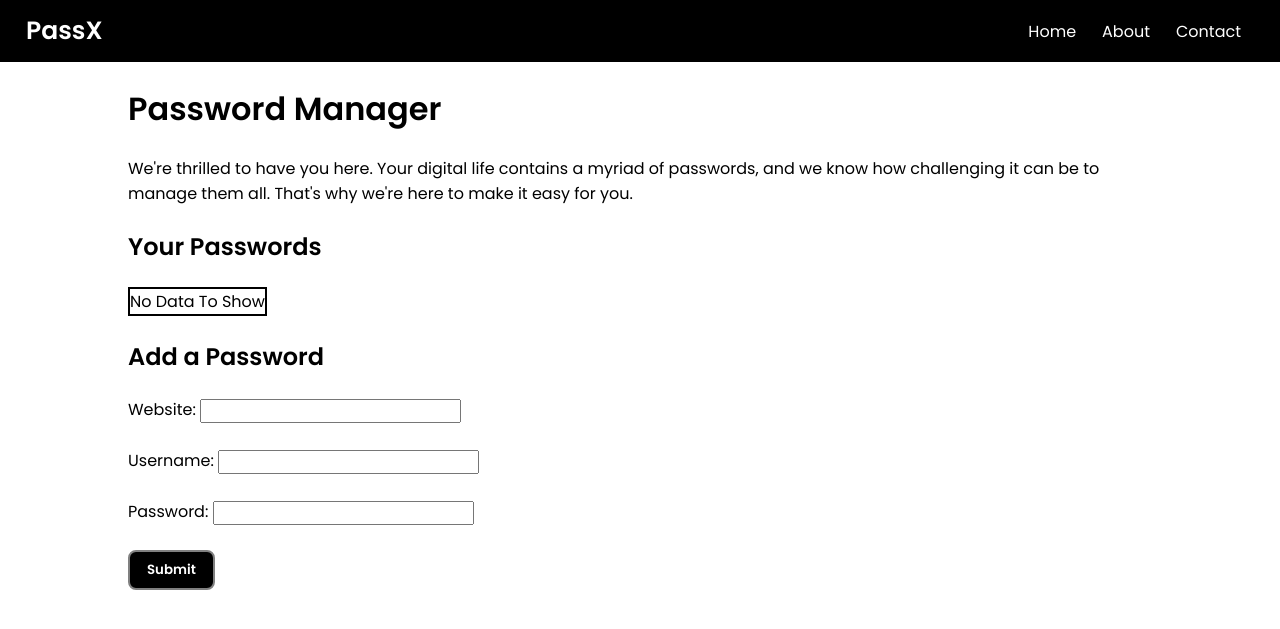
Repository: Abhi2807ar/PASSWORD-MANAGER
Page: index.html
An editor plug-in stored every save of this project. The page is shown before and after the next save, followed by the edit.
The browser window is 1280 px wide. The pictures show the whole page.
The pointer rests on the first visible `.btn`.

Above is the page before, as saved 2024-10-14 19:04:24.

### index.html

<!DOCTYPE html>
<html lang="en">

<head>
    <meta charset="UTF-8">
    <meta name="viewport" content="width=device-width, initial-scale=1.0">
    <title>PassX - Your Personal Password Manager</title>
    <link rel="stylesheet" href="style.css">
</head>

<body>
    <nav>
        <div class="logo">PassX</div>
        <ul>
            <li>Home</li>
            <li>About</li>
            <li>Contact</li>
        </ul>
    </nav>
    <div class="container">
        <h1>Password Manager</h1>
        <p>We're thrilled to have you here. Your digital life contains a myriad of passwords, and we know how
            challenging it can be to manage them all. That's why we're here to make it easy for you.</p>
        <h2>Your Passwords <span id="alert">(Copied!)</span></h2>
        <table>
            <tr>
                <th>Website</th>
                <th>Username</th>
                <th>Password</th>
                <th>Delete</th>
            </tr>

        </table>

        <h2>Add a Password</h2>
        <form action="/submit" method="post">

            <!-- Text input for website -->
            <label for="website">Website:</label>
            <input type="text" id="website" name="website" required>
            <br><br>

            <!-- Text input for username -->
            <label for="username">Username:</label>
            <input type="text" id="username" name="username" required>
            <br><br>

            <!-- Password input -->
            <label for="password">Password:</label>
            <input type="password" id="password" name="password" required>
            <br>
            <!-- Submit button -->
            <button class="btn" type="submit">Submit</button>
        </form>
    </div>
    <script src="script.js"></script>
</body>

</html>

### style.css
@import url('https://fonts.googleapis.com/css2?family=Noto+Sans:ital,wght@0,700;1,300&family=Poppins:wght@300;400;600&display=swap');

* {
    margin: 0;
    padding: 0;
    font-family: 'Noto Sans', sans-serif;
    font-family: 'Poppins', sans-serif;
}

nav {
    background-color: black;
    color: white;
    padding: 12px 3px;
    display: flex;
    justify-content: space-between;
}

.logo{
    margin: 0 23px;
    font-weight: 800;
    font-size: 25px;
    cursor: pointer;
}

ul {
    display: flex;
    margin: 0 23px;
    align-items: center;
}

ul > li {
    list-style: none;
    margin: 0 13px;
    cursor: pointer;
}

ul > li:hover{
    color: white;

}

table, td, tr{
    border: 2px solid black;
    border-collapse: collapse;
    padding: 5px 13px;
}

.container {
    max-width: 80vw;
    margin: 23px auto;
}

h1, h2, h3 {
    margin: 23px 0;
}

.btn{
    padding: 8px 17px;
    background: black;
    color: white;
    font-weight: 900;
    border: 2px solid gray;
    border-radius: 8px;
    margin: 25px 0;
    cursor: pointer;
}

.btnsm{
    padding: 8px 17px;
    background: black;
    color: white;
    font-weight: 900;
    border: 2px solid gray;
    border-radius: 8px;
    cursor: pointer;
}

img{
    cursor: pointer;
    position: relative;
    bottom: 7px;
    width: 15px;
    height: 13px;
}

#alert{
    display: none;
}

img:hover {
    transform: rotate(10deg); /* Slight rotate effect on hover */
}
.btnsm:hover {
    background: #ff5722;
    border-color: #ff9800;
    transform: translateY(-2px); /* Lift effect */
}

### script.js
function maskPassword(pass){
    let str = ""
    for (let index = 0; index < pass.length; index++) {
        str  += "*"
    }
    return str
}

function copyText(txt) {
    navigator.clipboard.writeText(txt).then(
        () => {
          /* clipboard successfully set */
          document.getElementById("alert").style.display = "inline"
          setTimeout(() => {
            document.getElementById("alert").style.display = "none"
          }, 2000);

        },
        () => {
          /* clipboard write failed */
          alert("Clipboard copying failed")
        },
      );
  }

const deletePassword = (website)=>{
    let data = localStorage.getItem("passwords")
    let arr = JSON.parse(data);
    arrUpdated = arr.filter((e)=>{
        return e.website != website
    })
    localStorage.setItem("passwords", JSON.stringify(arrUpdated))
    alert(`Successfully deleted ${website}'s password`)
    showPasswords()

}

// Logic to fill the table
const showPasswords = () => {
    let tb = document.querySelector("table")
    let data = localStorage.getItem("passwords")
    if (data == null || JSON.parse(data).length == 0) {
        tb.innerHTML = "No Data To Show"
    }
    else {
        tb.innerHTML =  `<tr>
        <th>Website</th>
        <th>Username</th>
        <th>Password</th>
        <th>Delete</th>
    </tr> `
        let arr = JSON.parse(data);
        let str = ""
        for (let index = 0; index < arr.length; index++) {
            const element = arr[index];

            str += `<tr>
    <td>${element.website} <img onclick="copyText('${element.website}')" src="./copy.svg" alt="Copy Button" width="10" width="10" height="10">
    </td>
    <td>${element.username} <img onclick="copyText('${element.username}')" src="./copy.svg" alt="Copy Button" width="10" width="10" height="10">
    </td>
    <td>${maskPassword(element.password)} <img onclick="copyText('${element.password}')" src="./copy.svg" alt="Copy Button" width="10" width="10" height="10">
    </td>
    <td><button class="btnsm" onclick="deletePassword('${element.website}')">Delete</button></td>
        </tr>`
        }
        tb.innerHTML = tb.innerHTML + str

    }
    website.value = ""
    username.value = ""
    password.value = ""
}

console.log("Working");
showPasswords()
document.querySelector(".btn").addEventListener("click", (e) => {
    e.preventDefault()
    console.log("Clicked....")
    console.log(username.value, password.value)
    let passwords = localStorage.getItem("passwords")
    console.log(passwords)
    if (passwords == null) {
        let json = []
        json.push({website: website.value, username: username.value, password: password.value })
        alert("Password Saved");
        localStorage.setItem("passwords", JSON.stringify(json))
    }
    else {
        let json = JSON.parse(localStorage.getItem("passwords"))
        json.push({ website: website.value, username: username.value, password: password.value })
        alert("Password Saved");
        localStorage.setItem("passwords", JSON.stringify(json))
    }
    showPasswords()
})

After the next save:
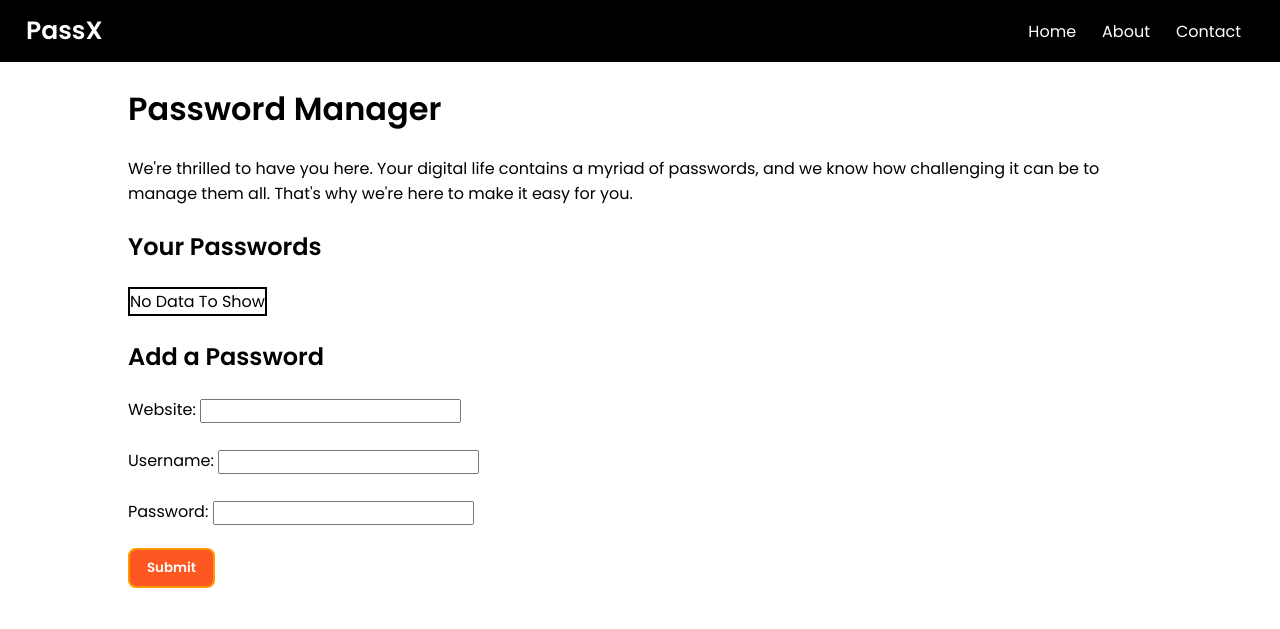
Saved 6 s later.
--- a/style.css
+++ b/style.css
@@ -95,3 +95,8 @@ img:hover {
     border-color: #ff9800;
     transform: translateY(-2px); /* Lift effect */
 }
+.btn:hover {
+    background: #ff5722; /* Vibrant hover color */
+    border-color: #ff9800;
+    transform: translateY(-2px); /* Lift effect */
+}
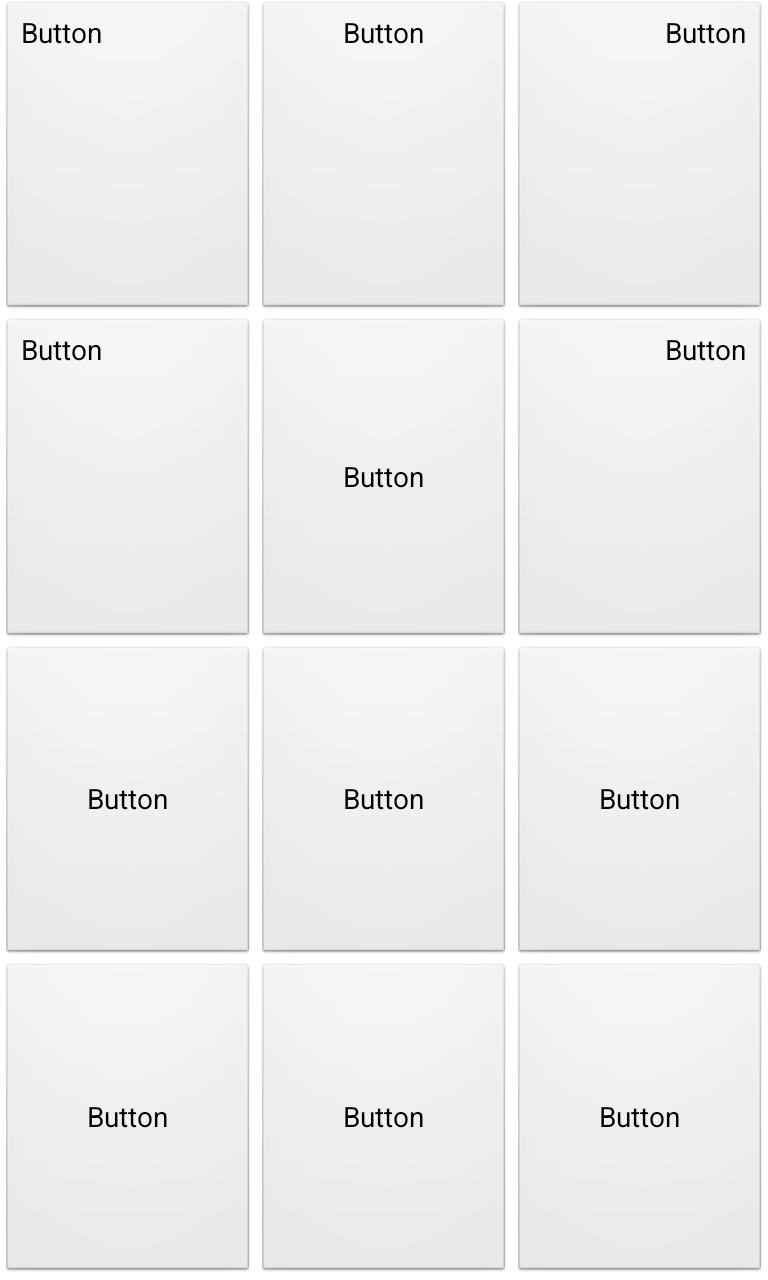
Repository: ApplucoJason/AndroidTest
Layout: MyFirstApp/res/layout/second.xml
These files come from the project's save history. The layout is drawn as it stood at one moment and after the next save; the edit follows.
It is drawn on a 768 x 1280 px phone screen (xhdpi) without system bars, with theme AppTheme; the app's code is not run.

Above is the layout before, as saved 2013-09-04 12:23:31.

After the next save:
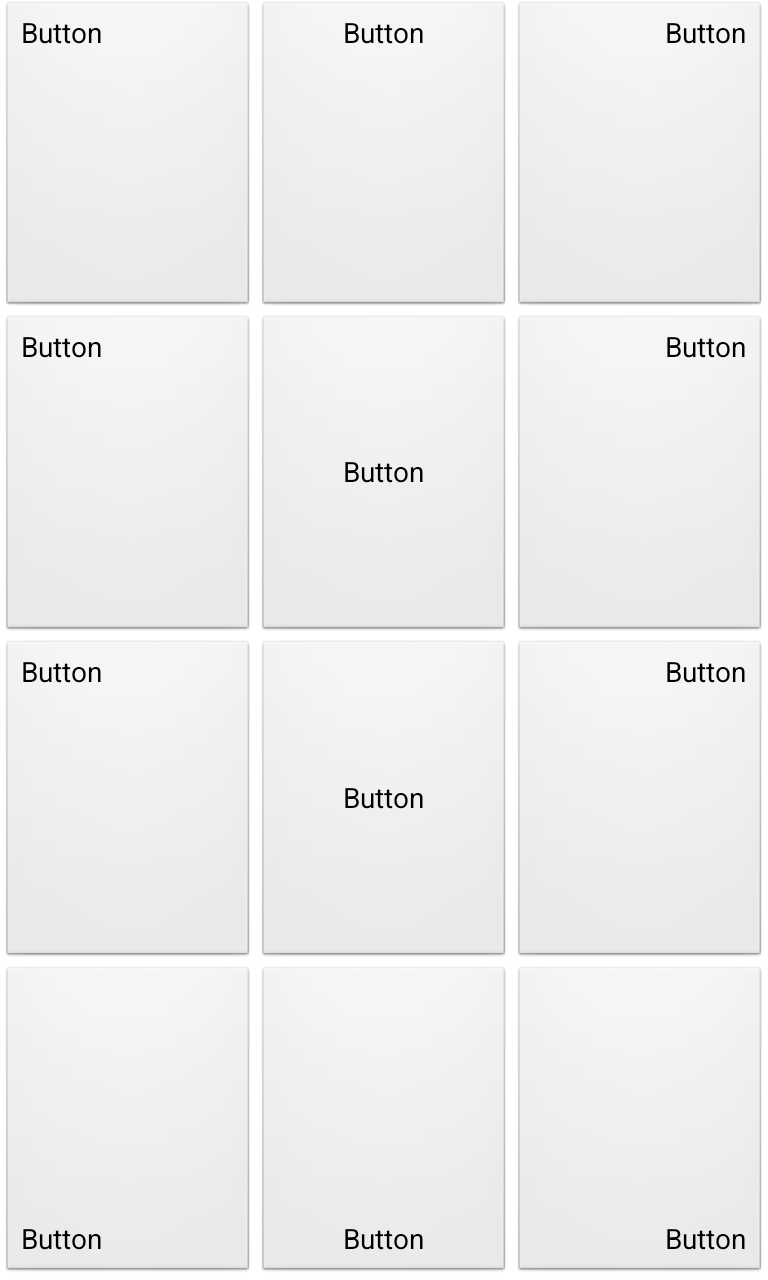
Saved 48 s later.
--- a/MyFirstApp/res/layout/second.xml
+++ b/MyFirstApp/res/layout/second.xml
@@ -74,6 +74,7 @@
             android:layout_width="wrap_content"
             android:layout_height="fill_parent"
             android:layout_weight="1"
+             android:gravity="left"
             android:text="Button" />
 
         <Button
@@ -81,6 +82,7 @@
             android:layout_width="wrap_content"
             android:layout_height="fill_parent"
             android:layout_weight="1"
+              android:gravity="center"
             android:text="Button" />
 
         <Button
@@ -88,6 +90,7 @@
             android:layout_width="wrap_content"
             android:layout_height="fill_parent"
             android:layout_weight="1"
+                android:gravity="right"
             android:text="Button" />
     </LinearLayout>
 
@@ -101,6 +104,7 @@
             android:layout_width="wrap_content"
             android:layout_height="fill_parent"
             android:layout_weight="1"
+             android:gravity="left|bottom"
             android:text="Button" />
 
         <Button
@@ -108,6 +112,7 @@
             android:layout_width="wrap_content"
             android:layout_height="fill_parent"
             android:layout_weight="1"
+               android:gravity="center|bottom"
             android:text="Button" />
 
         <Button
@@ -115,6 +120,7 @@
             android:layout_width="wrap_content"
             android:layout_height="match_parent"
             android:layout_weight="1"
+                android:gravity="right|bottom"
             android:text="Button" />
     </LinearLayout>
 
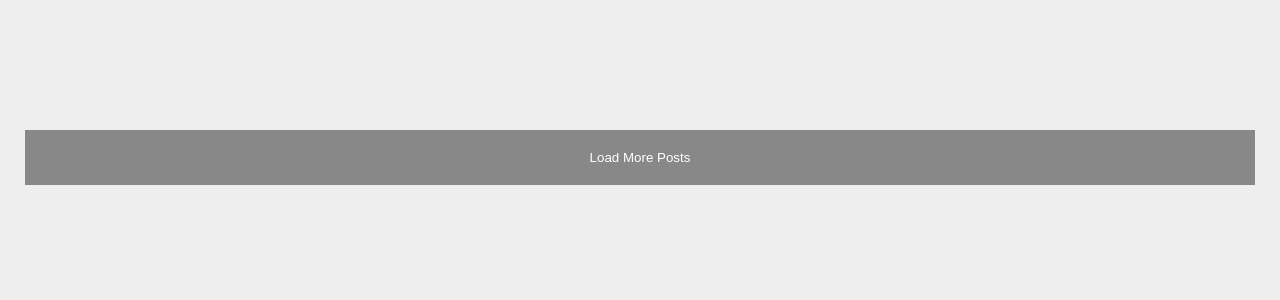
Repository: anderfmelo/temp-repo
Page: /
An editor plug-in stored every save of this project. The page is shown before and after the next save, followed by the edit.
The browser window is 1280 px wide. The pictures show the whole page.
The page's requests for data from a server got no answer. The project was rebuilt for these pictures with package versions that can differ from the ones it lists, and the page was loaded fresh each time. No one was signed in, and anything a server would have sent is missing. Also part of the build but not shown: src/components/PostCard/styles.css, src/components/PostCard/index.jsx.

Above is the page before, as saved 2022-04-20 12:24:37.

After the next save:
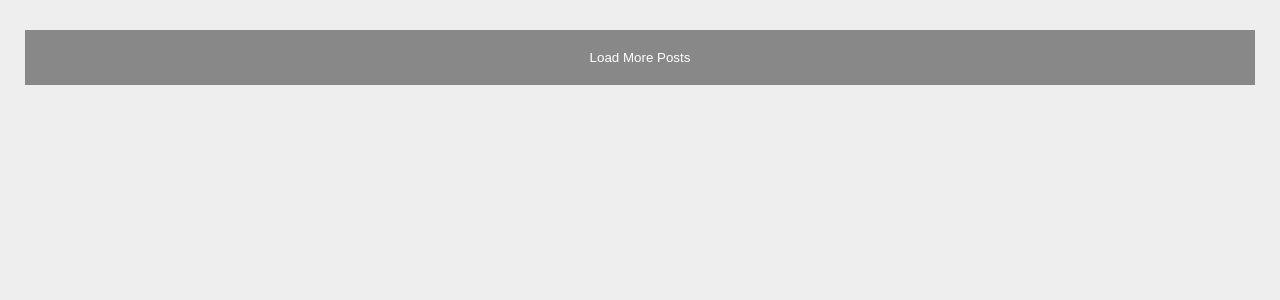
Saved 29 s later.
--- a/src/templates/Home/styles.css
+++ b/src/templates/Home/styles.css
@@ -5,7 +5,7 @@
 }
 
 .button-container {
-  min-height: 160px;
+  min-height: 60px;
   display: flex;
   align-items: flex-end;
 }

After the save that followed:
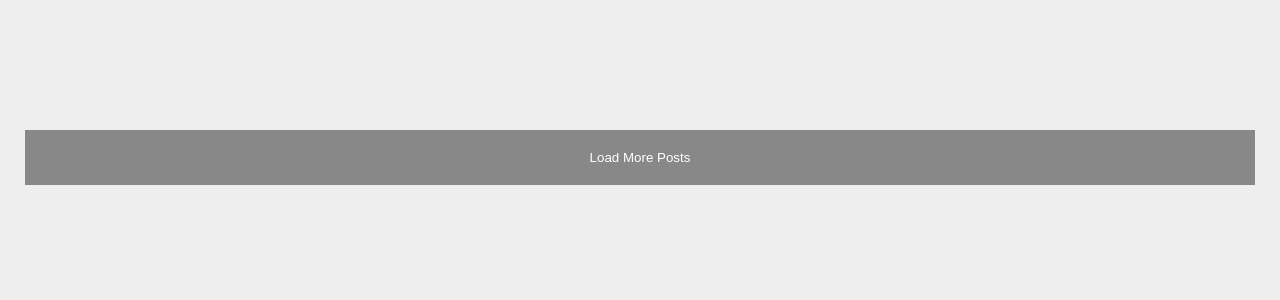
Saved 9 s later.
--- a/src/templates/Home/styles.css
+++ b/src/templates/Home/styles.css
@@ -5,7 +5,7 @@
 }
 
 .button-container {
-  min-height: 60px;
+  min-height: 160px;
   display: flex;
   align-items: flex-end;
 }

··········

From the data, collect all lines where the string "alert" appears.

        <h2>Your Passwords <span id="alert">(Copied!)</span></h2>
#alert{
          document.getElementById("alert").style.display = "inline"
            document.getElementById("alert").style.display = "none"
          alert("Clipboard copying failed")
    alert(`Successfully deleted ${website}'s password`)
        alert("Password Saved");
        alert("Password Saved");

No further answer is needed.